Change in law raises competition as lenders compelled to reveal rates
Posted Sunday, May 20 2012 at 14:43
Commercial banks will be compelled to publish their lending rates in new rules expected to raise competition for borrowers by revealing to them the cost of credit across the sector.
Amendments in the Finance Act, 2012, have authorised the regulator to publish the lending rates charged by different banks, their deposit rates and the spread (difference) between the two rates.
“The Central Bank shall publish in the Gazette, the Central Bank Web site and two daily newspapers of national circulation; the weighted average lending and deposit rates for all banks and financial institutions, the interest spread and its composition,” reads the amendment.
The change in law is among measures taken by the government to ignite competition in the industry and comes on the back of an increase in interest rates last year that caused a public outcry.
“There is the issue of name and shame because no bank would want to be seen to be overcharging and that will boost competition in the industry,” said Habil Olaka, CEO of the Kenya Bankers Association (KBA).
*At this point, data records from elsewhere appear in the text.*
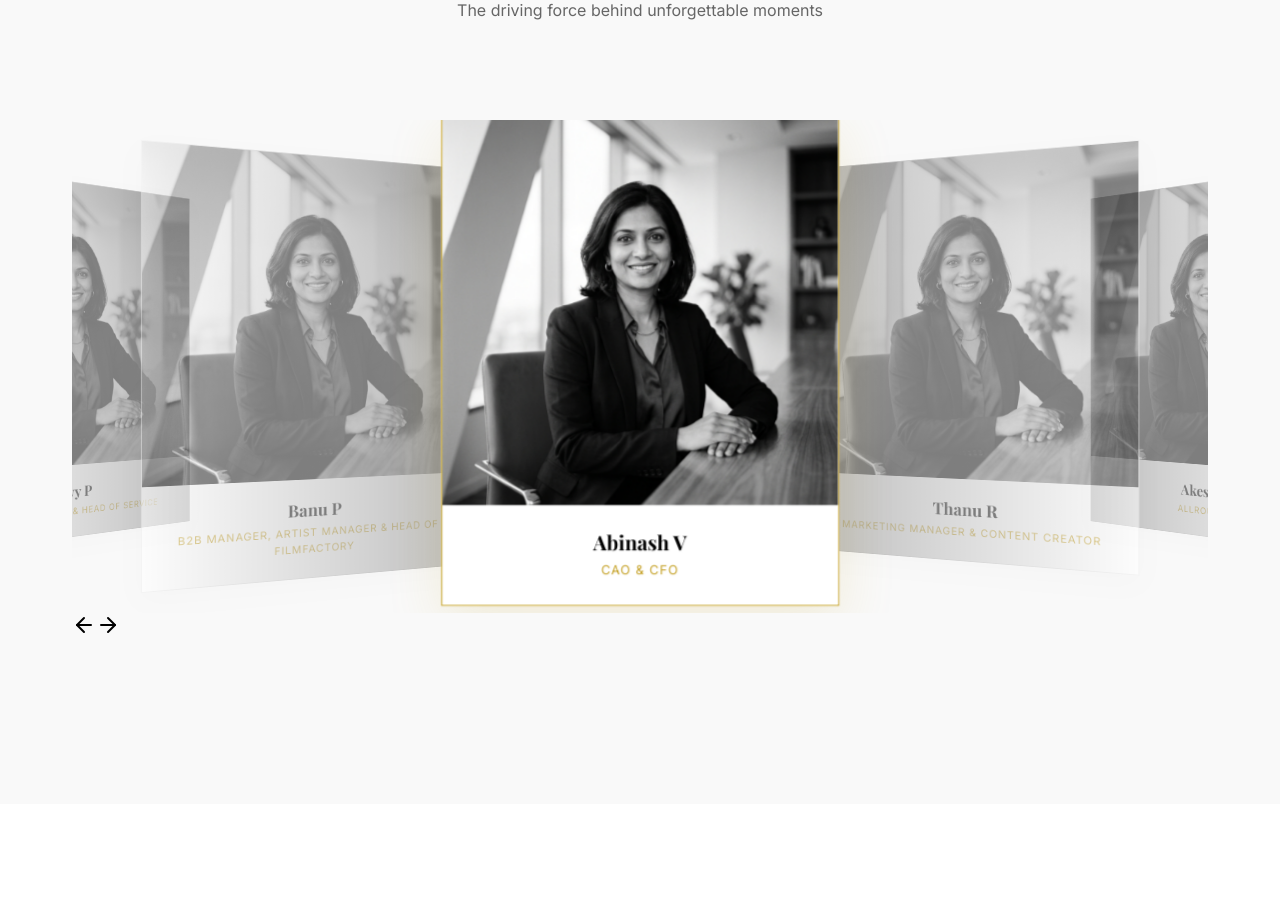
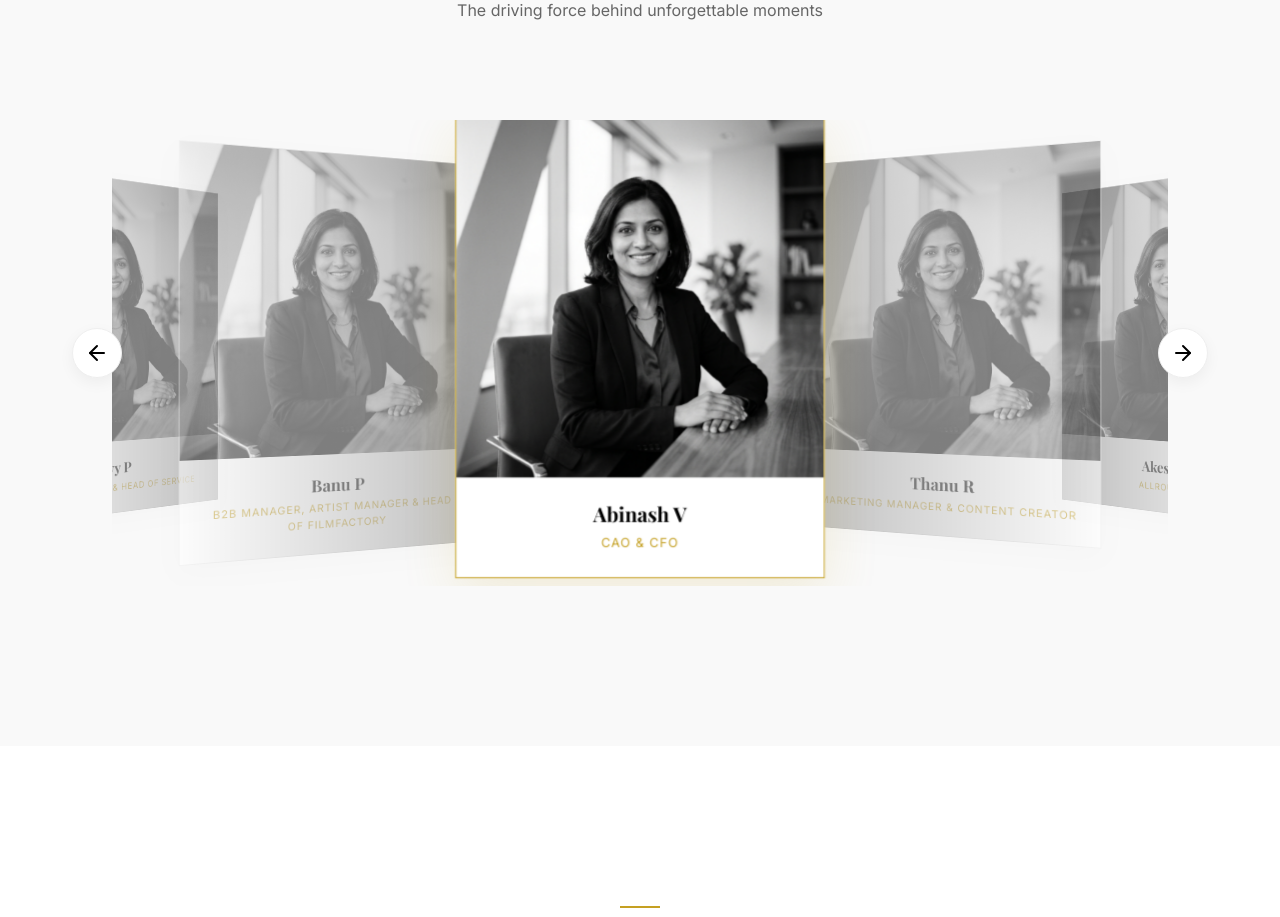
Before and after one commit to IONHAX04/PLAN-B-V1, a React (Vite) app: page /about in a window 1280 px wide. Shown: the part 980-1897 px from the top of the page. Built offline with nearby package versions, Linux system fonts and the light colour scheme; a web font is replaced by a local one.

Commit message:
projects

```diff
--- a/src/pages/02-About/About.css
+++ b/src/pages/02-About/About.css
@@ -140,6 +140,47 @@
 /* 2. Team Section - Light Mode */
 .about-team-alipay {
   padding: 10rem 0;
+}
+
+.swiper-container-outer {
+  position: relative;
+  max-width: 100%;
+  padding: 0 40px; /* Add padding so buttons don't overlap edges on small screens */
+}
+
+.swiper-button-prev-custom,
+.swiper-button-next-custom {
+  position: absolute;
+  top: 50%;
+  transform: translateY(-50%);
+  z-index: 10;
+  background: var(--secondary);
+  color: var(--primary);
+  border: 1px solid var(--border);
+  width: 50px;
+  height: 50px;
+  border-radius: 50%;
+  display: flex;
+  align-items: center;
+  justify-content: center;
+  cursor: pointer;
+  transition: all 0.3s ease;
+  box-shadow: 0 5px 15px rgba(0,0,0,0.05);
+}
+
+.swiper-button-prev-custom:hover,
+.swiper-button-next-custom:hover {
+  background: var(--accent);
+  color: #fff;
+  border-color: var(--accent);
+}
+
+.swiper-button-prev-custom {
+  left: 0;
+}
+
+.swiper-button-next-custom {
+  right: 0;
 }
 
 .team-slide-alipay {
--- a/src/pages/06-Projects/Projects.tsx
+++ b/src/pages/06-Projects/Projects.tsx
@@ -37,6 +37,7 @@ const ImageGridHero = ({ setSelectedProject }: { setSelectedProject: (p: any) =>
   const img6Y = useTransform(scrollYProgress, [0, 0.62], ['12vh', '0vh']);
 
   const imgScale = useTransform(scrollYProgress, [0, 0.62], [1.12, 1]);
+  const img2Scale = useTransform(scrollYProgress, [0, 0.62], [0.66, 1]);
   const textPointerEvents = useTransform(scrollYProgress, (pos) => (pos > 0.28 ? 'none' : 'auto'));
   return (
     <section ref={targetRef} className="image-grid-hero">
@@ -70,7 +71,7 @@ const ImageGridHero = ({ setSelectedProject }: { setSelectedProject: (p: any) =>
           </motion.div>
 
           <motion.div
-            style={{ x: img2X, y: img2Y, scale: imgScale }}
+            style={{ x: img2X, y: img2Y, scale: img2Scale }}
             className="hero-card card-b"
             onClick={() => setSelectedProject(p[1])}
           >
@@ -165,13 +166,12 @@ const Projects = () => {
                 className="project-card-fashion"
                 onClick={() => setSelectedProject(project)}
               >
-                <div className="card-img-wrapper">
-                  <img src={project.image} alt={project.title} />
-                  <div className="card-overlay-fashion">
-                    <span className="card-cat-tag">{project.category}</span>
-                    <h3>{project.title}</h3>
-                    <div className="view-link">View Project <ChevronRight size={14} /></div>
-                  </div>
+                <div className="card-img-wrapper" style={{ width: '100%', height: '300px', overflow: 'hidden' }}>
+                  <img src={project.image} alt={project.title} style={{ width: '100%', height: '100%', objectFit: 'cover' }} />
+                </div>
+                <div className="card-info-box" style={{ padding: '1.5rem', textAlign: 'center', background: '#fff', border: '1px solid #eee', borderTop: 'none' }}>
+                  <h3 style={{ fontSize: '1.2rem', marginBottom: '5px', color: '#000' }}>{project.title}</h3>
+                  <p style={{ fontSize: '0.75rem', color: '#c5a022', textTransform: 'uppercase', letterSpacing: '1px' }}>{project.category}</p>
                 </div>
               </motion.div>
             ))}
```
Also changed, not shown: src/pages/06-Projects/Projects.css (+20 -0 lines).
The Act, however, does not outline how often the information is to be published.
Mr Olaka said the matter was still being discussed.
The cost and bureaucracy of transferring a loan from one lender to another could, however, make it costly to take advantage of the information provided; locking borrowers to initial lenders.
Changes being made to ease movement from one lender to another include a review in stamp duty charges, which will now be paid only once when charging a property to the bank.
Previously, stamp duty which is charged at four per cent of the property value would be charged every time a borrower changed lenders.
Other costs involved in the transfer of a loan include legal fees, the loan processing fee and the early repayment fine charged by the previous bank.
Mr Olaka said the industry was in the process of creating a common registry of all property used as security, where the first lender would be charged with taking all due diligence and the movement of the security across the industry.
The Consumer Federation of Kenya (COFEK) said the amendment was a move in the right direction, but only to the extent of information that the bankers will publish.
“It is a beginning point. At least in case of a disagreement one can get the applicable rate from the bank’s Web site unlike in the past where they could compound and you did not know,” said Stephen Mutoro CEO of COFEK.